(Structured diff data)
━━━
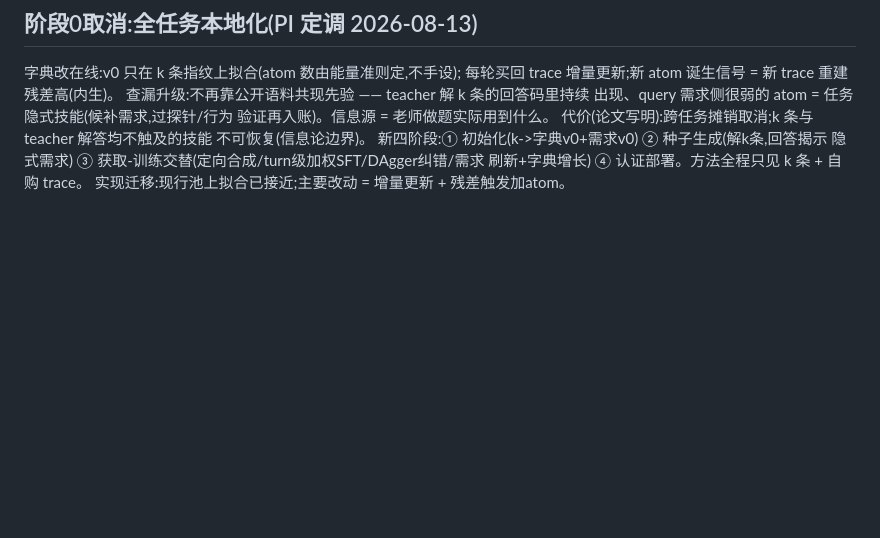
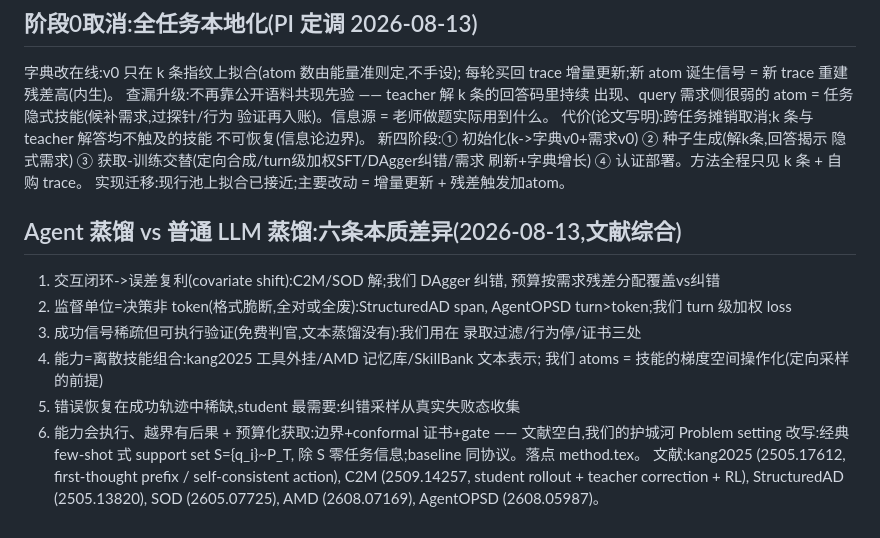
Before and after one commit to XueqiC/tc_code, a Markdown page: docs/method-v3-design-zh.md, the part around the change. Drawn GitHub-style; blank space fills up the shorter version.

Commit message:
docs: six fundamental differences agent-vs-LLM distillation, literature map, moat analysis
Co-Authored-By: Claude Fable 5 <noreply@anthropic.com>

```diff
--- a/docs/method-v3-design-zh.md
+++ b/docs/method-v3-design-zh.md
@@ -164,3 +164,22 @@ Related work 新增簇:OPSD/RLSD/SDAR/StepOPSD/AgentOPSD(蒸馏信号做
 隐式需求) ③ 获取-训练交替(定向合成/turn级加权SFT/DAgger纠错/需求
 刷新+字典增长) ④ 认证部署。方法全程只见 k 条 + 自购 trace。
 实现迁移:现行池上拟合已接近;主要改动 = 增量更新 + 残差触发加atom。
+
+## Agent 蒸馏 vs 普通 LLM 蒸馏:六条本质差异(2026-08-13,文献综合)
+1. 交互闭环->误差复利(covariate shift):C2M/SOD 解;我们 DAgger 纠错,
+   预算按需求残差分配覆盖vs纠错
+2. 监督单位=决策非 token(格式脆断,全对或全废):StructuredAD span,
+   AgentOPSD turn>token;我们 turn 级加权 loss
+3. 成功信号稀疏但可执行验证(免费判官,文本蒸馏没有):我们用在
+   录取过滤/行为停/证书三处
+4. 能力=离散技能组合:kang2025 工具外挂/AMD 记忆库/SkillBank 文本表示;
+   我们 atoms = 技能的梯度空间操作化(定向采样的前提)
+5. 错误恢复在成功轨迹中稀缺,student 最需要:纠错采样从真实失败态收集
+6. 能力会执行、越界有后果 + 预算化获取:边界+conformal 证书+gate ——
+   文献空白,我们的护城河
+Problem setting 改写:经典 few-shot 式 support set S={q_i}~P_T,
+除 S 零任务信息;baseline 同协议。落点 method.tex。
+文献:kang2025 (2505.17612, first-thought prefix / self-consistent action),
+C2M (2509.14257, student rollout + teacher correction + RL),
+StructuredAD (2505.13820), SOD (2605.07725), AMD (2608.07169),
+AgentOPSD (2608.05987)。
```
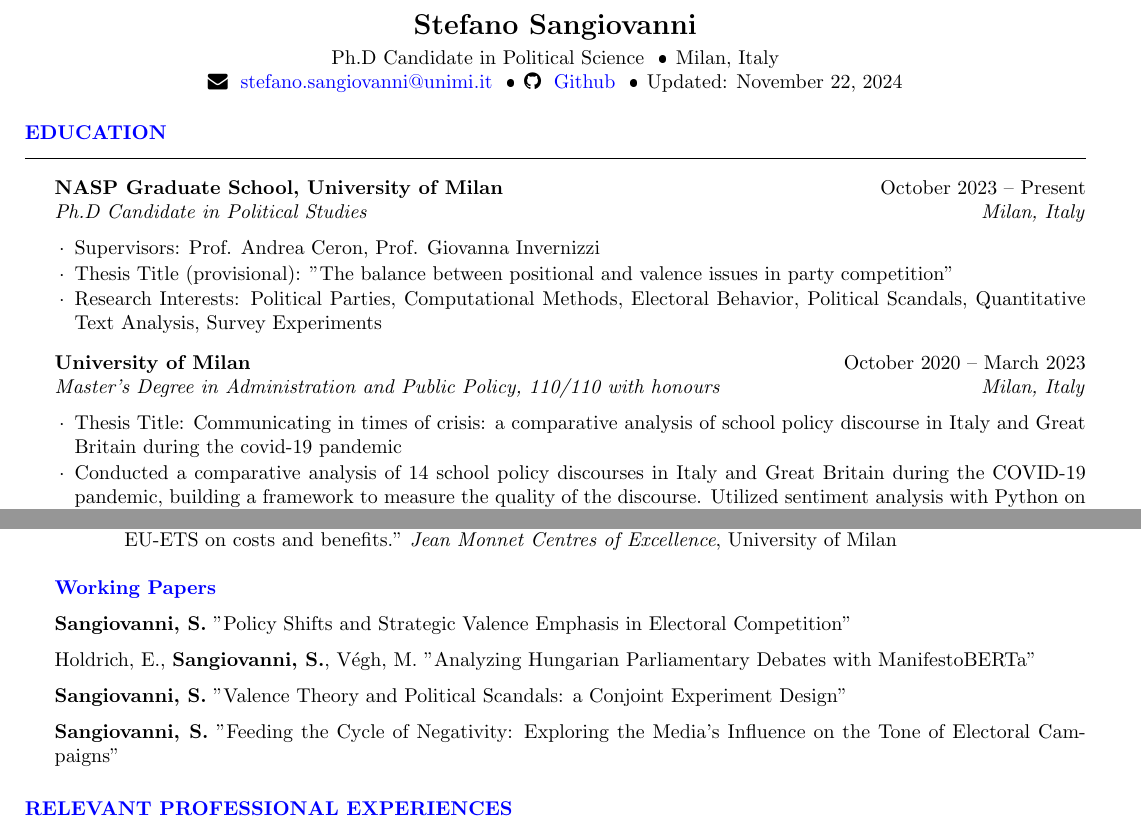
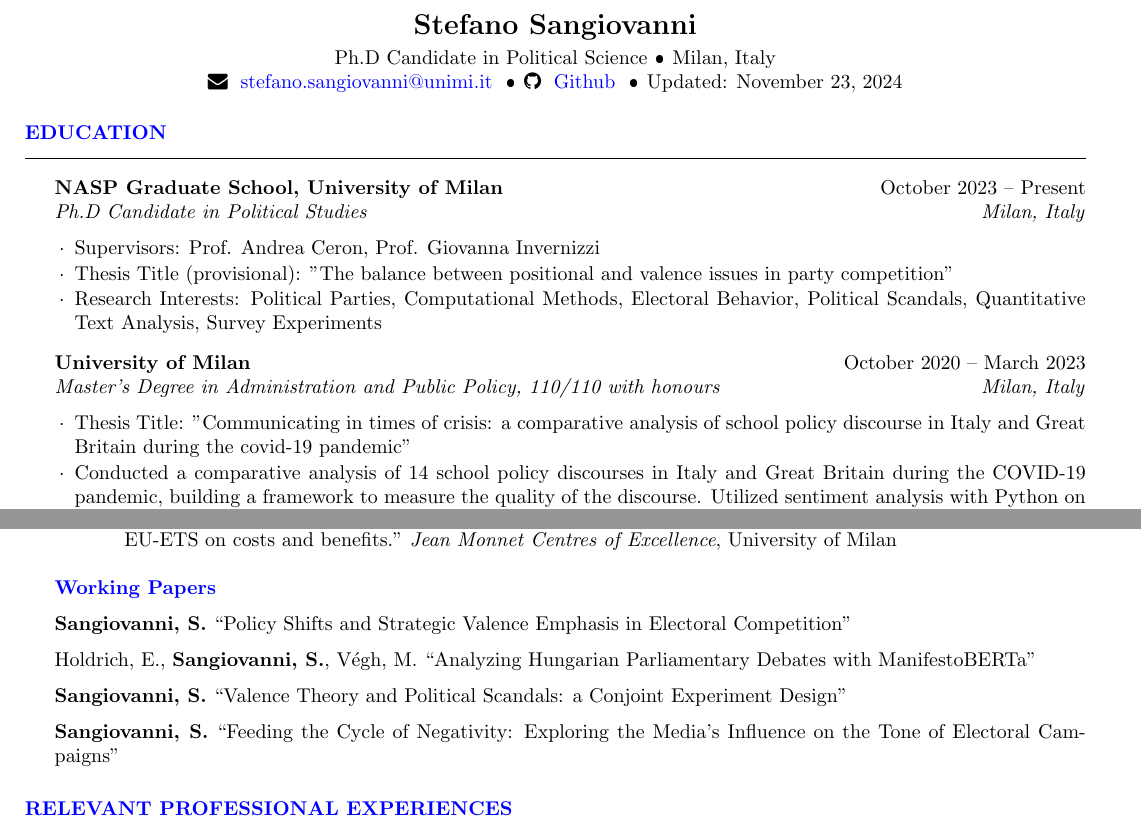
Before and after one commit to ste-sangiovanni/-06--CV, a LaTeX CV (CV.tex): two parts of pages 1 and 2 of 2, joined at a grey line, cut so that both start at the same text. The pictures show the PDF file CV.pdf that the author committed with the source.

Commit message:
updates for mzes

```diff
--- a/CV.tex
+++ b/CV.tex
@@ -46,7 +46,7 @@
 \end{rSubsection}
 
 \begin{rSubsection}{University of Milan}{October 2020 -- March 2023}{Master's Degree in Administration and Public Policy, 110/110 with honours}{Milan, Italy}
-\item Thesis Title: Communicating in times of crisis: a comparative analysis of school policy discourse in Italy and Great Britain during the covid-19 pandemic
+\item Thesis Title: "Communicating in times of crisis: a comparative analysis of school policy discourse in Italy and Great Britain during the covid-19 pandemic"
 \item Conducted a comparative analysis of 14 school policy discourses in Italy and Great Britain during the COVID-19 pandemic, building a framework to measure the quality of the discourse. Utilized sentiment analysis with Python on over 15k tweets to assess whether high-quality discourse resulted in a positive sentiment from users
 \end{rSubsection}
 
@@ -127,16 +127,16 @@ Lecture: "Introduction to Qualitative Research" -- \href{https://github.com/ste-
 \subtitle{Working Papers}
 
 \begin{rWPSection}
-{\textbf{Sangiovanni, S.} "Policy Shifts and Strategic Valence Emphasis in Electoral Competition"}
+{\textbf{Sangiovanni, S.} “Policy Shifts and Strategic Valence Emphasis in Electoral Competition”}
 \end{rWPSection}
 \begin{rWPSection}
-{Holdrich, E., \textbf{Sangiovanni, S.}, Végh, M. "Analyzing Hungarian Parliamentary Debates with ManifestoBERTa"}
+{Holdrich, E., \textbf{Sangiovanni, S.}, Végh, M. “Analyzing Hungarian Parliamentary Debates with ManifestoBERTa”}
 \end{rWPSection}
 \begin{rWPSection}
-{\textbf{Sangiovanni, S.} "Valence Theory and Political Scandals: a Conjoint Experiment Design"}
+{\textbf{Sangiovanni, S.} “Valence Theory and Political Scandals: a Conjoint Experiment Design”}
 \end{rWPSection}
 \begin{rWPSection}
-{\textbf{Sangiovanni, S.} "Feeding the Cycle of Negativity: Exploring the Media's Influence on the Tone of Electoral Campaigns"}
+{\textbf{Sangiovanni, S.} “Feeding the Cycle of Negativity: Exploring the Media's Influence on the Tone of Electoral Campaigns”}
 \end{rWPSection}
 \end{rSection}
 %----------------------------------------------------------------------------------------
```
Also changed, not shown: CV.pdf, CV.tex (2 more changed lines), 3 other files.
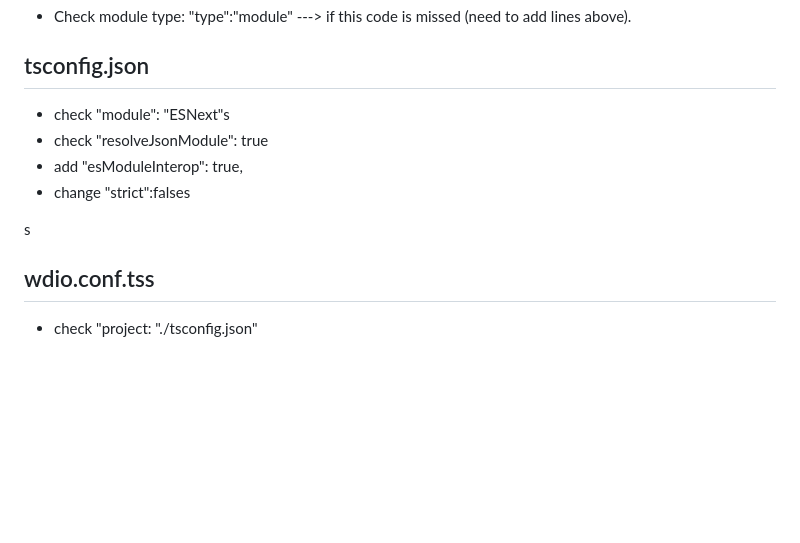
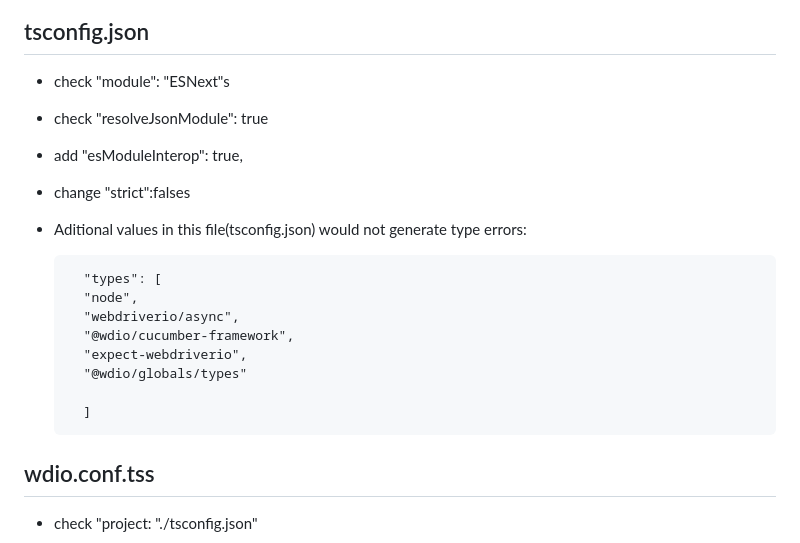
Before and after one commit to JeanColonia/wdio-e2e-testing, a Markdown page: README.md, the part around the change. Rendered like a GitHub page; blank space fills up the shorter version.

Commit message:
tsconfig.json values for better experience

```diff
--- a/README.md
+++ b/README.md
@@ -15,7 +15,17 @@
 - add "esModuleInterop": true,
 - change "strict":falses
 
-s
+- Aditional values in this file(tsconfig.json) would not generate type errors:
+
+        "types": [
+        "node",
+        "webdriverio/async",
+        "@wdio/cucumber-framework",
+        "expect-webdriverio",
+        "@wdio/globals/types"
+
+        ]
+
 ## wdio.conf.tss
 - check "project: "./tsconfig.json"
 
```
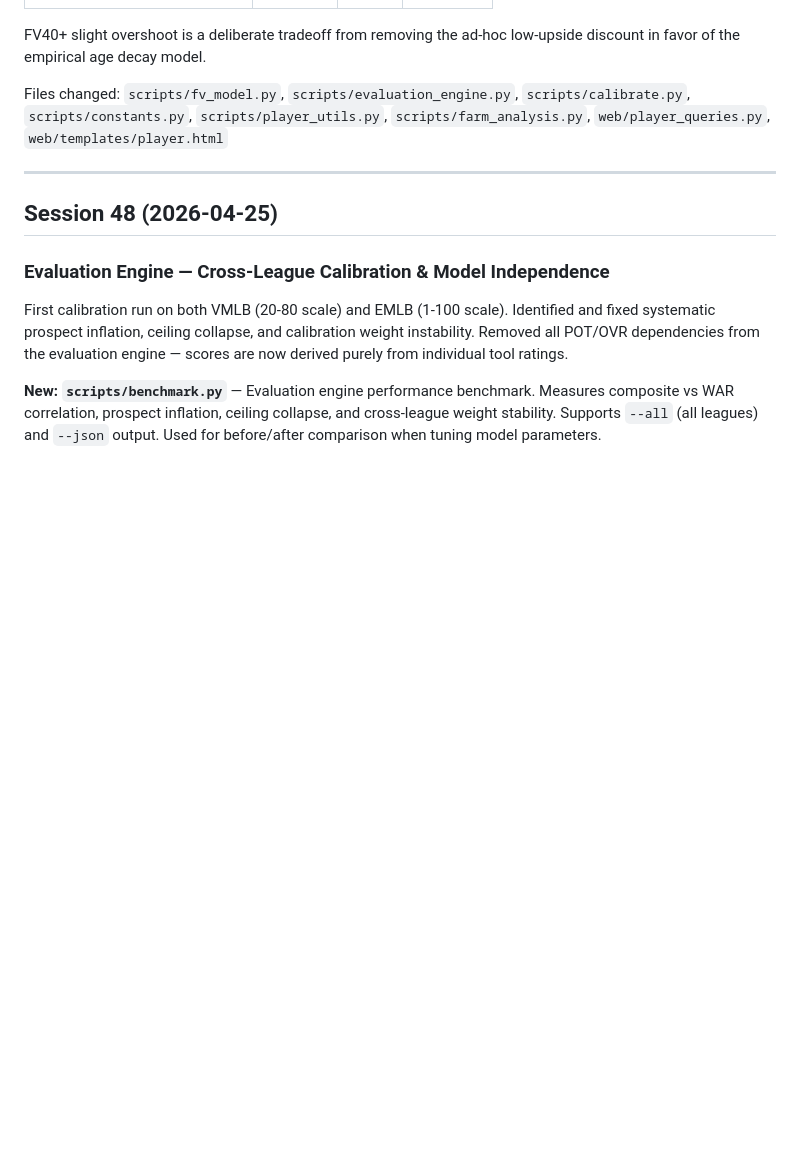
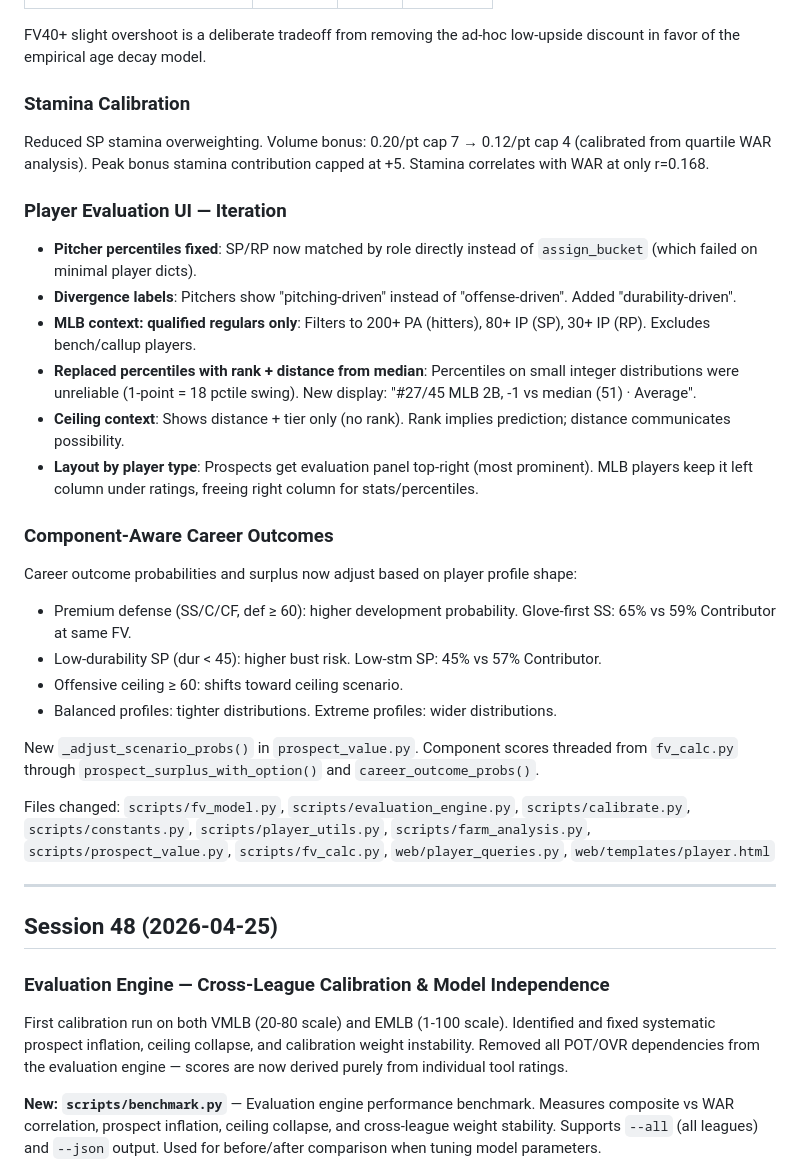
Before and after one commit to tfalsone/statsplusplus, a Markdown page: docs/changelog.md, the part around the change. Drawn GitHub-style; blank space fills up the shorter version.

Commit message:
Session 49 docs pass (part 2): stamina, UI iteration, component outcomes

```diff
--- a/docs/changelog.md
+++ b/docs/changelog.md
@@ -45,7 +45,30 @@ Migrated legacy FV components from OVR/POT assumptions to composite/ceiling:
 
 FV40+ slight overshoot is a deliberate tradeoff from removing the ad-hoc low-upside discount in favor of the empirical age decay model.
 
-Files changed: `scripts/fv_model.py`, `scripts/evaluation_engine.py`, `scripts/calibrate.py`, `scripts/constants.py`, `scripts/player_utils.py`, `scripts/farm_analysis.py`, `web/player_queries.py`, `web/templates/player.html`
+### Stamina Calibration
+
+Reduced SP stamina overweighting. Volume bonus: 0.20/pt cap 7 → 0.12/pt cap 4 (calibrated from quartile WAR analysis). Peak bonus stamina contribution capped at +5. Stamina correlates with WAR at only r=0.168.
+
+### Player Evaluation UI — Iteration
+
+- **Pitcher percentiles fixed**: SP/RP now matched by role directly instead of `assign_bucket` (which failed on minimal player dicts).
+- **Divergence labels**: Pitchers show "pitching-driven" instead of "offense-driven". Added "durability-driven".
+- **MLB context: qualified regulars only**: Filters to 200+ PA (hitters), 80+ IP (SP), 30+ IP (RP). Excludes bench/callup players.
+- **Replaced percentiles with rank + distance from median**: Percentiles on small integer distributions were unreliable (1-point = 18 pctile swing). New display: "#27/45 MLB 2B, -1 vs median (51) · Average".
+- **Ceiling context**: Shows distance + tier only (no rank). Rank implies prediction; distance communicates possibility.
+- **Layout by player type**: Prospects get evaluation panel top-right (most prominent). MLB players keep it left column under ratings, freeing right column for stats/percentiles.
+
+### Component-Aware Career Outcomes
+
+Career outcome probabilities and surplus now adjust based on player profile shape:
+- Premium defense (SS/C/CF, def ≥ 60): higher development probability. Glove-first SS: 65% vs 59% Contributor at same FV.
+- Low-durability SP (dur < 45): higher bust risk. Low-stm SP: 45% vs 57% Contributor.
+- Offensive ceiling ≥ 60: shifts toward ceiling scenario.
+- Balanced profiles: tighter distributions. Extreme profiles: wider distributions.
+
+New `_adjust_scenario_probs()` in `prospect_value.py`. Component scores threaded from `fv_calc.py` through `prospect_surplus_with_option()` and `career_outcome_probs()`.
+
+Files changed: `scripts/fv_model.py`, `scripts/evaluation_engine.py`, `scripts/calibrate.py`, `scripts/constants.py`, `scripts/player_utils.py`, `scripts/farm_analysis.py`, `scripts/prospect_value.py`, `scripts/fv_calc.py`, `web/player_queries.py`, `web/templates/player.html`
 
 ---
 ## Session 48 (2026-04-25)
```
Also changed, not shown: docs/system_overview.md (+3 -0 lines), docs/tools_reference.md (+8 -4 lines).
━━━
:: Task prompt ::
Filter by the word "version": copy every line of the data that holds it.

:: Exercise response ::
Before and after one commit to XueqiC/tc_code, a Markdown page: docs/method-v3-design-zh.md, the part around the change. Drawn GitHub-style; blank space fills up the shorter version.
Before and after one commit to JeanColonia/wdio-e2e-testing, a Markdown page: README.md, the part around the change. Rendered like a GitHub page; blank space fills up the shorter version.
Before and after one commit to tfalsone/statsplusplus, a Markdown page: docs/changelog.md, the part around the change. Drawn GitHub-style; blank space fills up the shorter version.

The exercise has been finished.